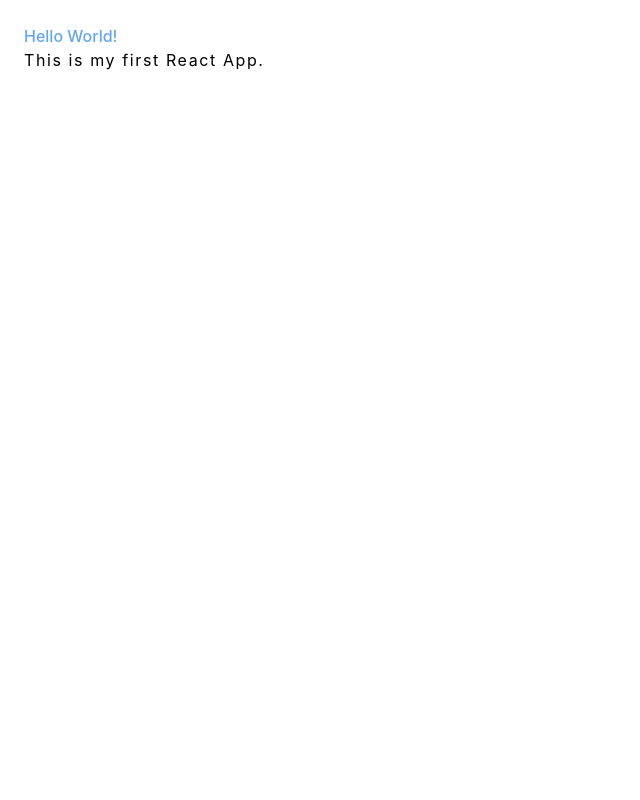
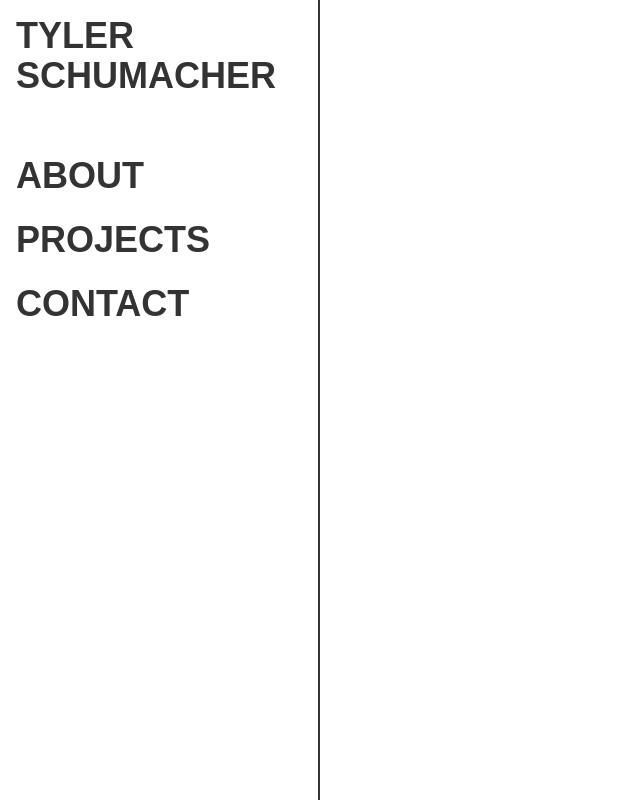
Before and after one commit to traweezy/portfolio-web, a React (Create React App) app: page / in a window 1280 px wide. Shown: the whole page, without its empty margins (0-640 px from the left). Built offline with nearby package versions, Linux system fonts and the light colour scheme.

Commit message:
✨ <feat> Create navigaiton component with mock links

```diff
--- a/package.json
+++ b/package.json
@@ -50,8 +50,10 @@
     "eslint-config-prettier": "^8.3.0",
     "eslint-plugin-jest": "^24.3.6",
     "eslint-plugin-prettier": "^3.4.0",
+    "eslint-plugin-tailwind": "^0.2.1",
     "postcss": "^7.0.36",
     "prettier": "^2.3.1",
+    "tailwind-pseudo-elements": "^0.4.0",
     "tailwindcss": "npm:@tailwindcss/postcss7-compat@^2.2.2"
   }
 }
--- a/public/index.html
+++ b/public/index.html
@@ -1,5 +1,5 @@
 <!DOCTYPE html>
-<html lang="en">
+<html lang="en" class="h-full">
   <head>
     <meta charset="utf-8" />
     <link rel="icon" href="%PUBLIC_URL%/favicon.ico" />
@@ -26,9 +26,9 @@
     -->
     <title>React App</title>
   </head>
-  <body>
+  <body class="h-full">
     <noscript>You need to enable JavaScript to run this app.</noscript>
-    <div id="root"></div>
+    <div id="root" class="h-full"></div>
     <!--
       This HTML file is a template.
       If you open it directly in the browser, you will see an empty page.
--- a/src/App.tsx
+++ b/src/App.tsx
@@ -1,9 +1,13 @@
 import React from 'react';
 
+import Navigation from './components/navigaiton';
+
 const App = (): JSX.Element => (
-  <div className="p-6 items-center justify-center">
-    <h1 className="text-blue-400 font-medium">Hello World!</h1>
-    <p className="tracking-widest">This is my first React App.</p>
+  <div className="h-full grid grid-cols-12 grid-flow-col font-titillium">
+    <div className="border-r-2 border-black col-span-3">
+      <Navigation />
+    </div>
+    <div className=" col-span-9" />
   </div>
 );
 
--- /dev/null
+++ b/src/components/navigaiton/components/nav-item.tsx
@@ -0,0 +1,13 @@
+import React from 'react';
+
+interface NavItemProps {
+  name: string;
+}
+
+const NavItem = ({ name }: NavItemProps): JSX.Element => (
+  <div className="relative inline-block my-3 text-4xl font-extrabold text-black uppercase cursor-pointer underline-animate transition duration-500 ease-in-out">
+    {name}
+  </div>
+);
+
+export default NavItem;
--- /dev/null
+++ b/src/components/navigaiton/index.tsx
@@ -0,0 +1,27 @@
+import React from 'react';
+import NavItem from './components/nav-item';
+
+const links = ['about', 'projects', 'contact'];
+
+const Navigation = (): JSX.Element => (
+  <div className="h-full p-4">
+    <div className="mb-12">
+      <div className="inline-block text-4xl font-extrabold text-black uppercase">
+        tyler
+        <br />
+        schumacher
+      </div>
+    </div>
+    <div>
+      {links.map(link => (
+        <>
+          <NavItem key={link} name={link} />
+          <br />
+        </>
+      ))}
+    </div>
+    <div />
+  </div>
+);
+
+export default Navigation;
--- a/src/index.css
+++ b/src/index.css
@@ -2,11 +2,22 @@
 @tailwind components;
 @tailwind utilities;
 
-body {
-  margin: 0;
-  font-family: -apple-system, BlinkMacSystemFont, 'Segoe UI', 'Roboto', 'Oxygen',
-    'Ubuntu', 'Cantarell', 'Fira Sans', 'Droid Sans', 'Helvetica Neue',
-    sans-serif;
-  -webkit-font-smoothing: antialiased;
-  -moz-osx-font-smoothing: grayscale;
+@layer utilities {
+  .underline-animate:before {
+    content: '';
+    position: absolute;
+    width: 100%;
+    height: 2px;
+    bottom: 0;
+    left: 0;
+    background-color: #ff9b21;
+    visibility: hidden;
+    transform: scaleX(0);
+    transition: all 0.3s ease-in-out;
+  }
+
+  .underline-animate:hover:before {
+    visibility: visible;
+    transform: scaleX(1);
+  }
 }
--- a/src/reportWebVitals.ts
+++ b/src/reportWebVitals.ts
@@ -1,6 +1,6 @@
 import { ReportHandler } from 'web-vitals';
 
-const reportWebVitals = (onPerfEntry?: ReportHandler) => {
+const reportWebVitals = (onPerfEntry?: ReportHandler): void => {
   if (onPerfEntry && onPerfEntry instanceof Function) {
     import('web-vitals').then(({ getCLS, getFID, getFCP, getLCP, getTTFB }) => {
       getCLS(onPerfEntry);
--- a/tailwind.config.js
+++ b/tailwind.config.js
@@ -1,8 +1,17 @@
 module.exports = {
-  purge: ["./src/**/*.{js,jsx,ts,tsx}", "./public/index.html"],
+  purge: ['./src/**/*.{js,jsx,ts,tsx}', './public/index.html'],
   darkMode: false, // or 'media' or 'class'
   theme: {
     extend: {},
+  },
+  theme: {
+    colors: {
+      black: '#333',
+      tangerine: '#FF9B21',
+    },
+    fontFamily: {
+      titillium: ['Titillium Web', 'sans-serif'],
+    },
   },
   variants: {
     extend: {},
```
Also changed, not shown: 2 other files (tests, documents, lock files or other folders).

────────────────────

— AIM OF THE EXERCISE —
When you return the listing, keep each line exact and leave the pictures out.

— WRITTEN RESPONSE —
Before and after one commit to traweezy/portfolio-web, a React (Create React App) app: page / in a window 1280 px wide. Shown: the whole page, without its empty margins (0-640 px from the left). Built offline with nearby package versions, Linux system fonts and the light colour scheme.

Commit message:
✨ <feat> Create navigaiton component with mock links

```diff
--- a/package.json
+++ b/package.json
@@ -50,8 +50,10 @@
     "eslint-config-prettier": "^8.3.0",
     "eslint-plugin-jest": "^24.3.6",
     "eslint-plugin-prettier": "^3.4.0",
+    "eslint-plugin-tailwind": "^0.2.1",
     "postcss": "^7.0.36",
     "prettier": "^2.3.1",
+    "tailwind-pseudo-elements": "^0.4.0",
     "tailwindcss": "npm:@tailwindcss/postcss7-compat@^2.2.2"
   }
 }
--- a/public/index.html
+++ b/public/index.html
@@ -1,5 +1,5 @@
 <!DOCTYPE html>
-<html lang="en">
+<html lang="en" class="h-full">
   <head>
     <meta charset="utf-8" />
     <link rel="icon" href="%PUBLIC_URL%/favicon.ico" />
@@ -26,9 +26,9 @@
     -->
     <title>React App</title>
   </head>
-  <body>
+  <body class="h-full">
     <noscript>You need to enable JavaScript to run this app.</noscript>
-    <div id="root"></div>
+    <div id="root" class="h-full"></div>
     <!--
       This HTML file is a template.
       If you open it directly in the browser, you will see an empty page.
--- a/src/App.tsx
+++ b/src/App.tsx
@@ -1,9 +1,13 @@
 import React from 'react';
 
+import Navigation from './components/navigaiton';
+
 const App = (): JSX.Element => (
-  <div className="p-6 items-center justify-center">
-    <h1 className="text-blue-400 font-medium">Hello World!</h1>
-    <p className="tracking-widest">This is my first React App.</p>
+  <div className="h-full grid grid-cols-12 grid-flow-col font-titillium">
+    <div className="border-r-2 border-black col-span-3">
+      <Navigation />
+    </div>
+    <div className=" col-span-9" />
   </div>
 );
 
--- /dev/null
+++ b/src/components/navigaiton/components/nav-item.tsx
@@ -0,0 +1,13 @@
+import React from 'react';
+
+interface NavItemProps {
+  name: string;
+}
+
+const NavItem = ({ name }: NavItemProps): JSX.Element => (
+  <div className="relative inline-block my-3 text-4xl font-extrabold text-black uppercase cursor-pointer underline-animate transition duration-500 ease-in-out">
+    {name}
+  </div>
+);
+
+export default NavItem;
--- /dev/null
+++ b/src/components/navigaiton/index.tsx
@@ -0,0 +1,27 @@
+import React from 'react';
+import NavItem from './components/nav-item';
+
+const links = ['about', 'projects', 'contact'];
+
+const Navigation = (): JSX.Element => (
+  <div className="h-full p-4">
+    <div className="mb-12">
+      <div className="inline-block text-4xl font-extrabold text-black uppercase">
+        tyler
+        <br />
+        schumacher
+      </div>
+    </div>
+    <div>
+      {links.map(link => (
+        <>
+          <NavItem key={link} name={link} />
+          <br />
+        </>
+      ))}
+    </div>
+    <div />
+  </div>
+);
+
+export default Navigation;
--- a/src/index.css
+++ b/src/index.css
@@ -2,11 +2,22 @@
 @tailwind components;
 @tailwind utilities;
 
-body {
-  margin: 0;
-  font-family: -apple-system, BlinkMacSystemFont, 'Segoe UI', 'Roboto', 'Oxygen',
-    'Ubuntu', 'Cantarell', 'Fira Sans', 'Droid Sans', 'Helvetica Neue',
-    sans-serif;
-  -webkit-font-smoothing: antialiased;
-  -moz-osx-font-smoothing: grayscale;
+@layer utilities {
+  .underline-animate:before {
+    content: '';
+    position: absolute;
+    width: 100%;
+    height: 2px;
+    bottom: 0;
+    left: 0;
+    background-color: #ff9b21;
+    visibility: hidden;
+    transform: scaleX(0);
+    transition: all 0.3s ease-in-out;
+  }
+
+  .underline-animate:hover:before {
+    visibility: visible;
+    transform: scaleX(1);
+  }
 }
--- a/src/reportWebVitals.ts
+++ b/src/reportWebVitals.ts
@@ -1,6 +1,6 @@
 import { ReportHandler } from 'web-vitals';
 
-const reportWebVitals = (onPerfEntry?: ReportHandler) => {
+const reportWebVitals = (onPerfEntry?: ReportHandler): void => {
   if (onPerfEntry && onPerfEntry instanceof Function) {
     import('web-vitals').then(({ getCLS, getFID, getFCP, getLCP, getTTFB }) => {
       getCLS(onPerfEntry);
--- a/tailwind.config.js
+++ b/tailwind.config.js
@@ -1,8 +1,17 @@
 module.exports = {
-  purge: ["./src/**/*.{js,jsx,ts,tsx}", "./public/index.html"],
+  purge: ['./src/**/*.{js,jsx,ts,tsx}', './public/index.html'],
   darkMode: false, // or 'media' or 'class'
   theme: {
     extend: {},
+  },
+  theme: {
+    colors: {
+      black: '#333',
+      tangerine: '#FF9B21',
+    },
+    fontFamily: {
+      titillium: ['Titillium Web', 'sans-serif'],
+    },
   },
   variants: {
     extend: {},
```
Also changed, not shown: 2 other files (tests, documents, lock files or other folders).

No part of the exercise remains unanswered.